Action item:
Without the pictures, output all of the data exactly.

Information given:
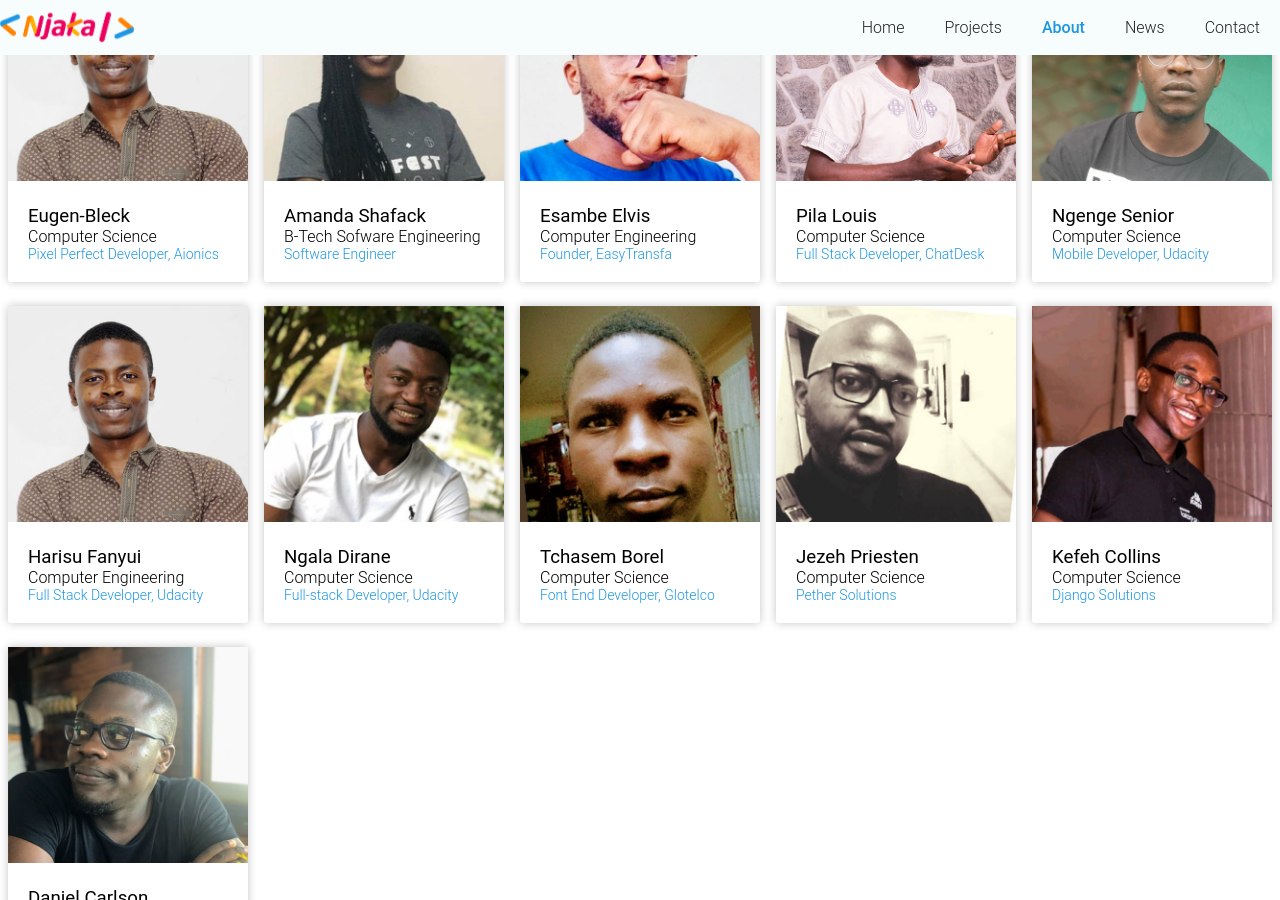
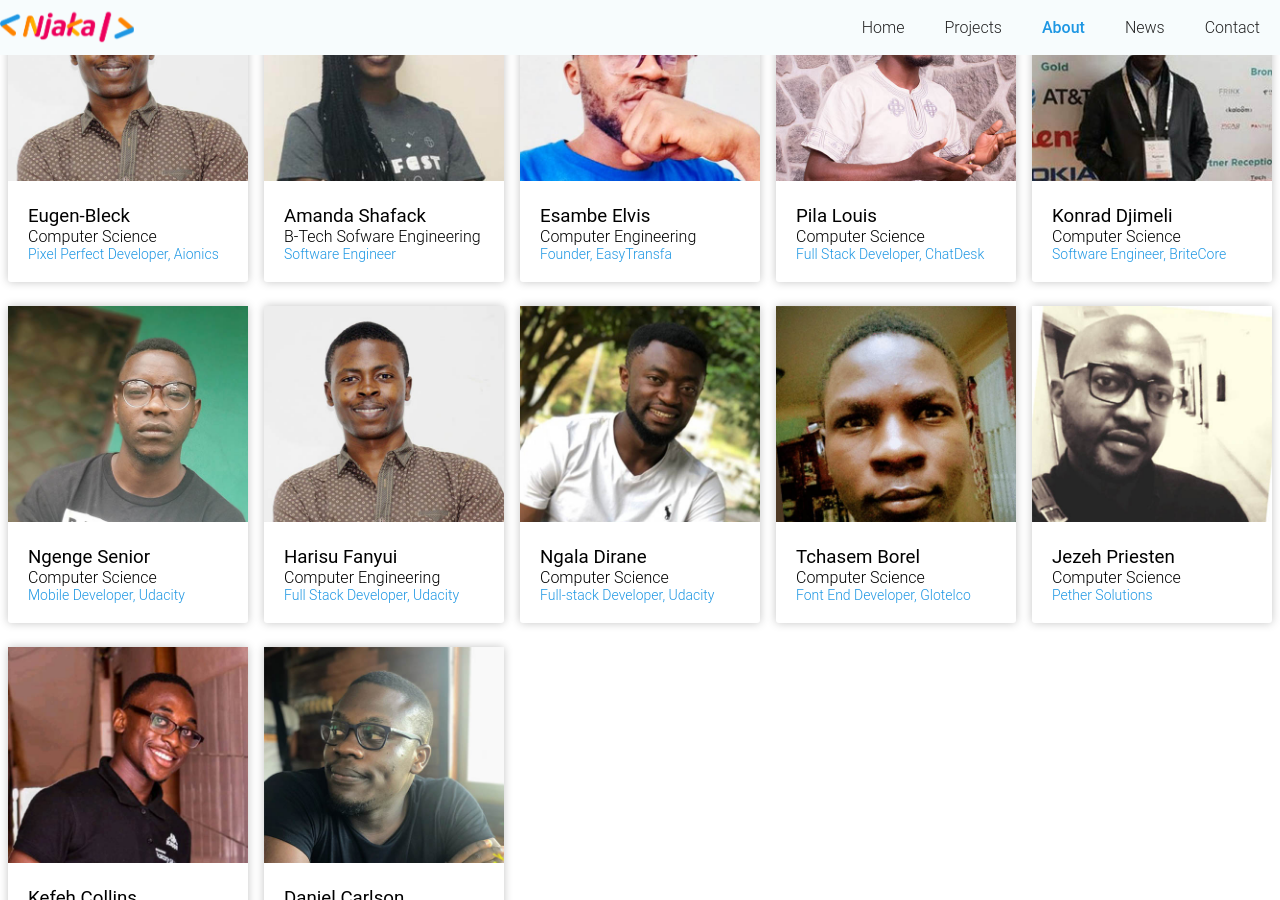
Before and after one commit to bl3ck/njaka.org, a Jekyll site: the page built from about-us.html, in a window 1280 px wide and 900 px high, scrolled down 368 px. Built offline with Jekyll 4.4.1, drawn with Linux system fonts in a browser that asks for light colours; nearby versions of some CDN libraries; library files that are not in the unit come from our copies.

Commit message:
feat: New team member, Konrad Djimeli

```diff
--- a/_data/team_members.yml
+++ b/_data/team_members.yml
@@ -14,6 +14,10 @@
   position: Full Stack Developer, ChatDesk
   university: Computer Science
   image: /assets/img/team/pila.jpg
+- name: Konrad Djimeli
+  position: Software Engineer, BriteCore
+  university: Computer Science
+  image: /assets/img/team/konrad.jpg
 - name: Ngenge Senior
   position: Mobile Developer, Udacity
   university: Computer Science
```
Also changed, not shown: assets/img/team/konrad.jpg (added).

Response area:
Before and after one commit to bl3ck/njaka.org, a Jekyll site: the page built from about-us.html, in a window 1280 px wide and 900 px high, scrolled down 368 px. Built offline with Jekyll 4.4.1, drawn with Linux system fonts in a browser that asks for light colours; nearby versions of some CDN libraries; library files that are not in the unit come from our copies.

Commit message:
feat: New team member, Konrad Djimeli

```diff
--- a/_data/team_members.yml
+++ b/_data/team_members.yml
@@ -14,6 +14,10 @@
   position: Full Stack Developer, ChatDesk
   university: Computer Science
   image: /assets/img/team/pila.jpg
+- name: Konrad Djimeli
+  position: Software Engineer, BriteCore
+  university: Computer Science
+  image: /assets/img/team/konrad.jpg
 - name: Ngenge Senior
   position: Mobile Developer, Udacity
   university: Computer Science
```
Also changed, not shown: assets/img/team/konrad.jpg (added).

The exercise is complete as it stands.